Following my breast cancer diagnosis, my auntie and I got to know each other in a different and new way, we developed a depth of relationship we didn’t have before, a new understanding. We didn’t see each other very often but when we did there was something special there. She thanked me for helping her talk and think about things she’d been too scared to talk and think about before. When she was first diagnosed (de novo metastatic breast cancer), her specialist nurse talked about palliative care at the hospice which had scared her, it was only when I chatted with her about the support she could have that she realised that palliative care is about living.

In hospital she talked about her children and grandchildren and about their plans for the future. A future without her.

When the time came to leave and I went to say my goodbyes my auntie looked up at me and held my gaze. There was no need to say that we probably wouldn’t see each other again.

“Now look after yourself ” she said.

“I’ll try” I replied

“Good. Love you”

“Love you. Thank you for everything and God bless you”

“And you dear, and you”.

We kissed before I turned and started to walk out. I glanced back and she smiled.

“Bye-bye, dear, bye-bye …”

Letting the tears flow
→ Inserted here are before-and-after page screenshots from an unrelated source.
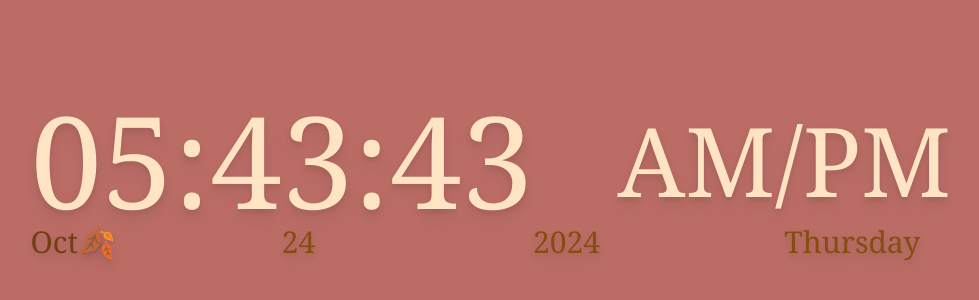
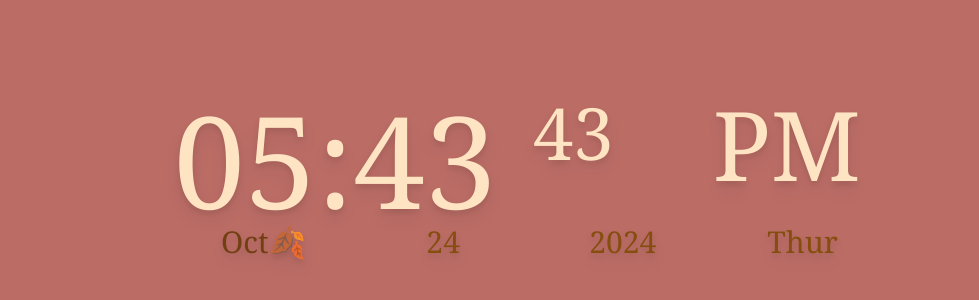
Before and after one commit to JosephPotapenko/Tailwind-Setup-Clock, a website: page public/index.html in a window 1280 px wide. Shown: the part 222-522 px from the top of the page, without its empty margins (107-1086 px from the left). Drawn offline with Linux system fonts and the light colour scheme.

Commit message:
Updaye styling #3

```diff
--- a/public/date.js
+++ b/public/date.js
@@ -3,7 +3,7 @@ Static Data
 ************/
 const allTheMonths = [
     "Jan❄️",
-    "Feb☕",
+    "Feby☕",
     "Mar🌿",
     "Apr🍃",
     "May🪻",
@@ -16,13 +16,13 @@ const allTheMonths = [
     "Dec🎄"
   ];
   const allTheDays = [
-    "Sunday",
-    "Monday",
-    "Tuesday",
-    "Wednesday",
-    "Thursday",
-    "Friday",
-    "Saturday"
+    "Sun",
+    "Mon",
+    "Tue",
+    "Wed",
+    "Thur",
+    "Fri",
+    "Sat"
   ];
 
   /************
--- a/public/index.html
+++ b/public/index.html
@@ -11,26 +11,28 @@
     <script src="date.js" defer></script>
 
 </head>
-<body class="h-screen flex justify-center items-center">
+<body class="h-screen flex justify-center items-center ring">
 
     <main>
 
         <!-- Time -->
         <time class="time">
-          <time class="container mx-auto block grid lg:grid-cols-2 md:grid-cols-2 sm:grid-cols-1 font-serif drop-shadow-lg">
+          <time class="container mx-auto block grid lg:grid-cols-4 md:grid-cols-2 sm:grid-cols-2 font-serif text-9xl drop-shadow-lg">
 
-            <data class="hours block text-9xl">HH</data>
-            <data class="amOrPM block text-8xl flex justify-center items-center">AM/PM</data>
+            <data class="hours block">HH</data>
+            <data class="minutes block">MM</data>
+            <data class="seconds block text-7xl">SS</data>
+            <data class="amOrPM block text-8xl">AM/PM</data>
 
           </time>
 
 
         <!-- Date -->
         <time class="container block grid mx-auto lg:grid-cols-4 md:grid-cols-2 sm:grid-cols-2 font-medium font-serif text-3xl drop-shadow-lg">
-          <data class="month text-yellow-900">Month</data>
-          <data class="dayOfMonth text-yellow-800">00</data>
-          <data class="year text-yellow-800 ">0000</data>
-          <data class="dayOfWeek text-yellow-800">SMTWTFS</data>
+          <data class="month text-yellow-900 flex justify-center items-center">Month</data>
+          <data class="dayOfMonth text-yellow-800 flex justify-center items-center">00</data>
+          <data class="year text-yellow-800 flex justify-center items-center">0000</data>
+          <data class="dayOfWeek text-yellow-800 flex justify-center items-center">SMTWTFS</data>
         </time>
 
       </main>
--- a/public/time.js
+++ b/public/time.js
@@ -48,8 +48,10 @@ const theClockApp = () => {
     /************
     Set DOM Elements
     ************/
-    // Set the hours and minutes with a colon
-    hours.innerText = `${gotHours}:${gotMinutes}:${gotSeconds}`;
+    // Set the hours
+    hours.innerText = gotHours + ':';
+    // Set the minutes
+    minutes.innerText = gotMinutes;
     // Set the seconds
     seconds.innerText = gotSeconds;
     // Set AM or PM
```
Also changed, not shown: public/style.css.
I am awake in the night with a migraine and an upset stomach. I keep thinking about the person I knew who died from secondary breast cancer recently and about her husband and her children. She was diagnosed with primary breast cancer when she was the age I am now, two years later she was diagnosed with secondary (metastatic) breast cancer and now two years later she has gone. I find it heartbreaking. When I was diagnosed she supported me, we chatted about our families, they were our concern and now she is not here for hers.

Later on I decide I need to walk off the sadness I am feeling. I enjoy the beauty of my surroundings, the warmth of the sun on my skin, I see families out enjoying the day. I feel alive, happy and thankful.

I meet up with mum, my sister-in-law and 5 and 8 year old nieces at a café. I sit down and mum’s phone rings. She answers. It is my cousin. Gulp.

When the girls go and play mum tells us it is not good news, my auntie has been admitted to hospital as she has been struggling to breathe. She was diagnosed with secondary breast cancer (de novo) about seven years ago. She is in the ward I spent time on during chemotherapy. ‘They will take good care of her’ I say and I remember my times in that ward, the women I met there, their situations, their families, their children. I think about my cousins and their children. My auntie’s grandchildren. I find it heartbreaking.

The girls are excited when I ask them if they would like me to play with them. We look at the flowers and compare their beautiful colours, we choose our favourites. I like the purple ones. We look at plants and trees, at their leaves, the patterns and textures. We notice insects, birds and a squirrel. We dance and we run. I have fun and I forget about the pain and the sorrow. It is good to be here to do this.

Later, we’ve said goodbye and I am driving home. I think about my bittersweet day and I realise I am crying. I let the tears flow.